**Problem requirements:**
Every line containing "container" should be identified and copied from the data below.
╔══
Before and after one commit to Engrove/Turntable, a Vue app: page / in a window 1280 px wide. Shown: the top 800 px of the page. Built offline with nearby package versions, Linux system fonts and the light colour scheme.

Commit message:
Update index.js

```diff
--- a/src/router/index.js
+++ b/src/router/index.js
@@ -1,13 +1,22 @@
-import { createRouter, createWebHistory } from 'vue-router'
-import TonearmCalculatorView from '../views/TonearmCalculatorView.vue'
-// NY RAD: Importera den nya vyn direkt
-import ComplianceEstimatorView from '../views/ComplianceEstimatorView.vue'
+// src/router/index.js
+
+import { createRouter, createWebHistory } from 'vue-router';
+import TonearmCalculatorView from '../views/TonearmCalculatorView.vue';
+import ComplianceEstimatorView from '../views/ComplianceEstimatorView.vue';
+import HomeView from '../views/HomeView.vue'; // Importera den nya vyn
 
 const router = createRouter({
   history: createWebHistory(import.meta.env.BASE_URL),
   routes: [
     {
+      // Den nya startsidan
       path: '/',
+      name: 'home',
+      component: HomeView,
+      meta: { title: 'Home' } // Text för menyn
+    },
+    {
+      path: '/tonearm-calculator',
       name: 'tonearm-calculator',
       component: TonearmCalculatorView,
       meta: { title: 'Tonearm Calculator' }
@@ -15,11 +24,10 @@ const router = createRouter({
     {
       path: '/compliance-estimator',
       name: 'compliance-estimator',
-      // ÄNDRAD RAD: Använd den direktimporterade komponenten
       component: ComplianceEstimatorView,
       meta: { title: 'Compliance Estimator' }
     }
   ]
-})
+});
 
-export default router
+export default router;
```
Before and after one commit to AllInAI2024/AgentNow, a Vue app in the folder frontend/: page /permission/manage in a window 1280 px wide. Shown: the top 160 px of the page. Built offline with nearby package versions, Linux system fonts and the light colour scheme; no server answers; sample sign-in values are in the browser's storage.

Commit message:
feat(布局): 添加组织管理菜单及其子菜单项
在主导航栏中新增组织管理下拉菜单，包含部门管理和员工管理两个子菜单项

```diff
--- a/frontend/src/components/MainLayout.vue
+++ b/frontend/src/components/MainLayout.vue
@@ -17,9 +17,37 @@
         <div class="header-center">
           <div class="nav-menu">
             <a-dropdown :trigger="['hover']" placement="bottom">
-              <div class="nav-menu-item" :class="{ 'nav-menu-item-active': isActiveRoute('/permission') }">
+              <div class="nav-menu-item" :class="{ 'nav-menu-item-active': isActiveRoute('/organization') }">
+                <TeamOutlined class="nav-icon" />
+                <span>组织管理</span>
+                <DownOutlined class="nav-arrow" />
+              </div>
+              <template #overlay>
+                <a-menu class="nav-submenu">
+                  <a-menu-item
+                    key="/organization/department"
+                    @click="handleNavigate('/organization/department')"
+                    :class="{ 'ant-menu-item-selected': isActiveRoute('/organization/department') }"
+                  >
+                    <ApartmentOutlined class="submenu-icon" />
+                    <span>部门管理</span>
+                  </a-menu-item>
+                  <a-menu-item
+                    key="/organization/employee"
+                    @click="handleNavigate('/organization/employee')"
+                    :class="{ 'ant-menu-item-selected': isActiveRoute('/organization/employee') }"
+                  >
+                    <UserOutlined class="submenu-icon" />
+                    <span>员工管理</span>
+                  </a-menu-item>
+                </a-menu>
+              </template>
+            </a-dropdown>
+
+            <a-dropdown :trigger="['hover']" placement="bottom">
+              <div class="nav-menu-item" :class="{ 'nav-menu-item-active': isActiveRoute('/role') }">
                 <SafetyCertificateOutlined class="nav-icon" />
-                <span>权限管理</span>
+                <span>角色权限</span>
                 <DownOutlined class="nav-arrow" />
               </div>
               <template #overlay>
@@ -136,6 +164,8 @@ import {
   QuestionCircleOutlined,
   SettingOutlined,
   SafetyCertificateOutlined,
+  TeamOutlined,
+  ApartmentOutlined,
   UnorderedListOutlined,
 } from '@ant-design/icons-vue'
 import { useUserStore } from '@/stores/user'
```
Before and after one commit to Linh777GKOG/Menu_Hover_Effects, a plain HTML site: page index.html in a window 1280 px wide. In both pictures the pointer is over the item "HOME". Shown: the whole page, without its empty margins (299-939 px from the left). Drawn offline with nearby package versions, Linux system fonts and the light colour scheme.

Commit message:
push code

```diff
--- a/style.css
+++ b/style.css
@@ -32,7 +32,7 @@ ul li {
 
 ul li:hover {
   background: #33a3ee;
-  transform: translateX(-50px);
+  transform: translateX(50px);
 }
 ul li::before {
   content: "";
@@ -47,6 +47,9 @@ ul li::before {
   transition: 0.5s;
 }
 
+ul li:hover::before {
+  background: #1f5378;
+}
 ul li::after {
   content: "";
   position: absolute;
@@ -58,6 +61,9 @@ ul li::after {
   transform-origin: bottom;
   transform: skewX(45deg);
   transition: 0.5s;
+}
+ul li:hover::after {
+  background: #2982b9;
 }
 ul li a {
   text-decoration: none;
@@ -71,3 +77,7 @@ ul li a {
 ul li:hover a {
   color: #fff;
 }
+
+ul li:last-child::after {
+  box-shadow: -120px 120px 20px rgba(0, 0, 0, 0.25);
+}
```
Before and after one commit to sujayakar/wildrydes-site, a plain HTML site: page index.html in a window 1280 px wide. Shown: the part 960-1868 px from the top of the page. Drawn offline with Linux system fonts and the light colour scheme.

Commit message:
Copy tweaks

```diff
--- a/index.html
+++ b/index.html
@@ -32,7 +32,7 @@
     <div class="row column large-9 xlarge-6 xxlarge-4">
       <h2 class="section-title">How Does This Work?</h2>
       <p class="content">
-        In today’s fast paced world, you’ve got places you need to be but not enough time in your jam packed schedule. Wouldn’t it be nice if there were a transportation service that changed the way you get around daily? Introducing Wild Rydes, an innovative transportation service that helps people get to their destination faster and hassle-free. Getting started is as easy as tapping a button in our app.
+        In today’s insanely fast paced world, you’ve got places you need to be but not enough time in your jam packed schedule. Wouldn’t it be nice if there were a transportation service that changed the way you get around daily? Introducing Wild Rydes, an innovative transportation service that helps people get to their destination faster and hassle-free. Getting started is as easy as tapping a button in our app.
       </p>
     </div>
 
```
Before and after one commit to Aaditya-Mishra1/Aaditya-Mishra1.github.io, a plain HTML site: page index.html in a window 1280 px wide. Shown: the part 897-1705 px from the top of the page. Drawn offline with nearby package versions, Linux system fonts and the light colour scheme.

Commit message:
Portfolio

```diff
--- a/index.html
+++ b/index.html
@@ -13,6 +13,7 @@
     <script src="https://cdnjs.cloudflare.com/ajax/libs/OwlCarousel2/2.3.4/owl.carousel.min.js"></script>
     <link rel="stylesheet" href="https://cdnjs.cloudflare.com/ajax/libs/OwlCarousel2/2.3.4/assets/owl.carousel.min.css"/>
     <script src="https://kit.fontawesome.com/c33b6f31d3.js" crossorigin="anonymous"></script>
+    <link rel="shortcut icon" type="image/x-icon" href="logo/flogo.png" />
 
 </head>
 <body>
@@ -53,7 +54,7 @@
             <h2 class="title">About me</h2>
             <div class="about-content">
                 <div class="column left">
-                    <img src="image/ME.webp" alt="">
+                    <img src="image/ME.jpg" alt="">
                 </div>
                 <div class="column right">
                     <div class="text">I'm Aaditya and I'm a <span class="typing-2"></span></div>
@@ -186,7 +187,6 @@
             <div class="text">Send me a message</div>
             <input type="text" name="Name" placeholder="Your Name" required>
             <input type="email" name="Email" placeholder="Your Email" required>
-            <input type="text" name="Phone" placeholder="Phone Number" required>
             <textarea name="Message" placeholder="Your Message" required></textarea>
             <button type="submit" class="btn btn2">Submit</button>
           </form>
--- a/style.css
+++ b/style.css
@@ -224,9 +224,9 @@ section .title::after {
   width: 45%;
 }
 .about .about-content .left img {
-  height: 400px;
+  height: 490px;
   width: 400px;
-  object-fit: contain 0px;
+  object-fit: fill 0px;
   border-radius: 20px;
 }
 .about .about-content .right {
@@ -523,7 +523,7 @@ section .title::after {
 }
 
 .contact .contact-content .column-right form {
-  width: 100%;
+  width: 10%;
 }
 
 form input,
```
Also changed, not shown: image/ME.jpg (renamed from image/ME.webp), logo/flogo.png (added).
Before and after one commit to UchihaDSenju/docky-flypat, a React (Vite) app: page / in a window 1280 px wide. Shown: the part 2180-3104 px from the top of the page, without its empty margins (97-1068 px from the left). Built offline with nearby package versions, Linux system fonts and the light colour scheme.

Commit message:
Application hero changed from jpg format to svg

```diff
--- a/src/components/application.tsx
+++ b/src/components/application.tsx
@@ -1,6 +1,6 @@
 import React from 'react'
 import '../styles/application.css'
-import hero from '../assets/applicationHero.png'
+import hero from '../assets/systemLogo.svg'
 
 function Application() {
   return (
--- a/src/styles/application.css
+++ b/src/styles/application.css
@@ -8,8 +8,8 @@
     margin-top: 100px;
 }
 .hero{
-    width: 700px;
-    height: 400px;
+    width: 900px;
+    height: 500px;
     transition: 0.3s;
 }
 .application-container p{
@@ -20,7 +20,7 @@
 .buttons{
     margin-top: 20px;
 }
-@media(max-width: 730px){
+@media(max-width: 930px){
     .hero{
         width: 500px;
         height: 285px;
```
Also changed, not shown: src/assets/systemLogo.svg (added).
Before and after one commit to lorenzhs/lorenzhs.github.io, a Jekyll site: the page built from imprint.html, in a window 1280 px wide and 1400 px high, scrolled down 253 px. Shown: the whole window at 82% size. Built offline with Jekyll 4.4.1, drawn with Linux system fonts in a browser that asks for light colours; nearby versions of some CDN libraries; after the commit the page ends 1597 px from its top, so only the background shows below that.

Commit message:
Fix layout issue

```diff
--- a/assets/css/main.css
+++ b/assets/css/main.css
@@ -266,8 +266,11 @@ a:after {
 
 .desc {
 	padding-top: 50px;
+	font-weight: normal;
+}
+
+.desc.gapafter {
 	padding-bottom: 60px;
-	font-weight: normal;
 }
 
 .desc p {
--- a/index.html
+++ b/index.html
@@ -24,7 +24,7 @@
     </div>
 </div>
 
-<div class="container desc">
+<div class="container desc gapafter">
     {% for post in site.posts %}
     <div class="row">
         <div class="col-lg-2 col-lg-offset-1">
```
╚══
**Task answer:**
 .application-container p{
-<div class="container desc">
+<div class="container desc gapafter">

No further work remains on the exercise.